Today is Monday, market day in Belkhatov. Once the market was jammed with people. Today, one can walk through quietly. The booths of the new merchants take up only a small part of the marketplace. Today, Belkhatov is like a large village. Of all the textile factories which were built by Jews, Orzhekhovski's is the only one still in operation; the others are idle and empty.
I look at Fraytog's factory. Various objects made of iron remain, the remains of the looms and other machines. I remember how my father used to talk about Perets Fraytog, how he had worked hard in his youth, carrying calves from the villages on his back, until he acquired money and built the factory.
A Pole complains to me that everything in town died along with the Jews, and there's no way to earn a living anymore. The Jews, he says, were resourceful and had initiative, and everything was busy around them.
The walls of the synagogue stand intact, but the windows are gone. Probably they were needed by the neighbors. The interior is utterly empty: the podium is gone, as are the Ark of the Torah, the lecterns, the benches. All that remains are the walls, empty, torn, and dirty. Everywhere there are broken, discarded boxes and dirt. 1n one place I saw a hole which has been dug, and next to it an iron pot. A Pole explains to me with a burst of jealousy that other Poles had dug up a treasure there, which had been buried in the pot under the floor.
The location of the cemetery was hard to find. I only managed to do so because the grain harvest was long past and the stalks no longer hid the bits of broken graves which lay like signs saying: Here lie the bones of generations of Jews, of our parents, brothers and sisters, and dear ones. Among the shards I recognized two pieces of my father's stone. When I returned a year ago, I saw another piece, which is now gone. Someone took it for sharpening scythes and axes.
On my way back from the graveyard, my eyes downcast, I found out where the gravestones had gone. The road to the Catholic cemetery from Startsev Street is planted with trees. There is a bridge just before the path, which was constructed out of gravestones. The path itself is also paved with Jewish gravestones.

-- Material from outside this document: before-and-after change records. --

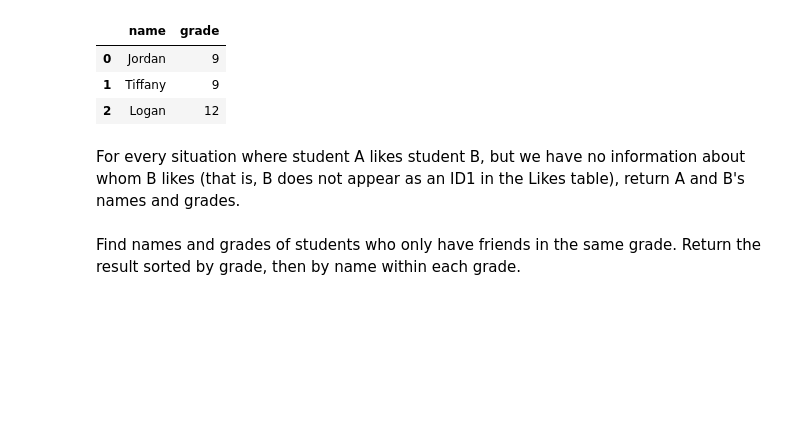
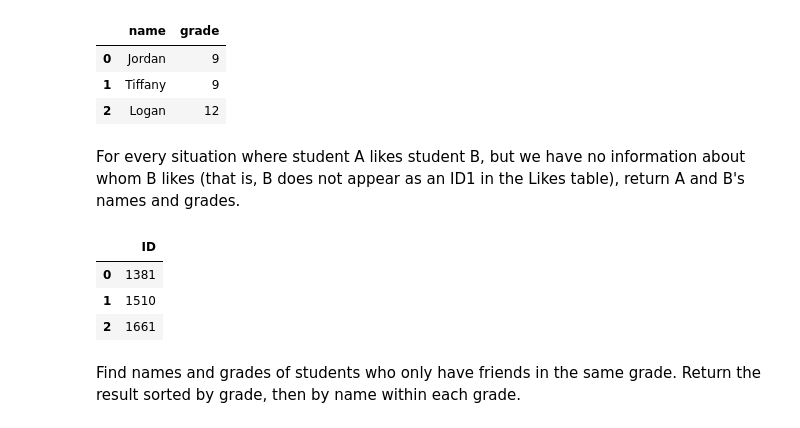
Before and after one commit to dwpsutton/ASI_excercises, a Jupyter notebook: SQL/SQL Workshop Exercises.ipynb, the cells around one changed output. Saved outputs shown, nothing was run; the diff lists cells and outputs as text; code cells hidden in the pictures; blank space fills up the shorter version.

```diff
--- a/SQL/SQL Workshop Exercises.ipynb
+++ b/SQL/SQL Workshop Exercises.ipynb
@@ -188,5 +190,13 @@ ed
 | 2 | Logan | 12 |
 # %% [markdown]
 For every situation where student A likes student B, but we have no information about whom B likes (that is, B does not appear as an ID1 in the Likes table), return A and B's names and grades.
+# %%
+ef= pd.read_sql("SELECT ID FROM HighSchooler EXCEPT SELECT ID1 FROM Likes INTERSECT SELECT ID FROM HighSchooler EXCEPT SELECT ID2 FROM Likes",con)
+ef
+# %% [output]
+|  | ID |
+| 0 | 1381 |
+| 1 | 1510 |
+| 2 | 1661 |
 # %% [markdown]
 Find names and grades of students who only have friends in the same grade. Return the result sorted by grade, then by name within each grade.
```
Also changed, not shown: parts of 3 cells of this notebook, 2 other files.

In the meadow between Pabyanets Street and the woods flows a brook. In my days there were stepping-stones which we used to get across, while peasant wagons forded the stream.
Today there's a solid little bridge with massive supports, paved for a few
dozen meters with Jewish gravestones. They have also been used to pave the
sidewalks in various parts of town. They lie as if disgraced with their
inscriptions in the Holy Tongue, with their engraved Psalms, menorahs, Jewish
lions, and Stars of David. As they engraved these stones, the dust that flew
from the stones consumed the lungs of my father and brother. How much effort
and creativity they poured forth in order to find the right ornaments and
inscriptions for each stone: for a young man, a broken tree; for a young woman,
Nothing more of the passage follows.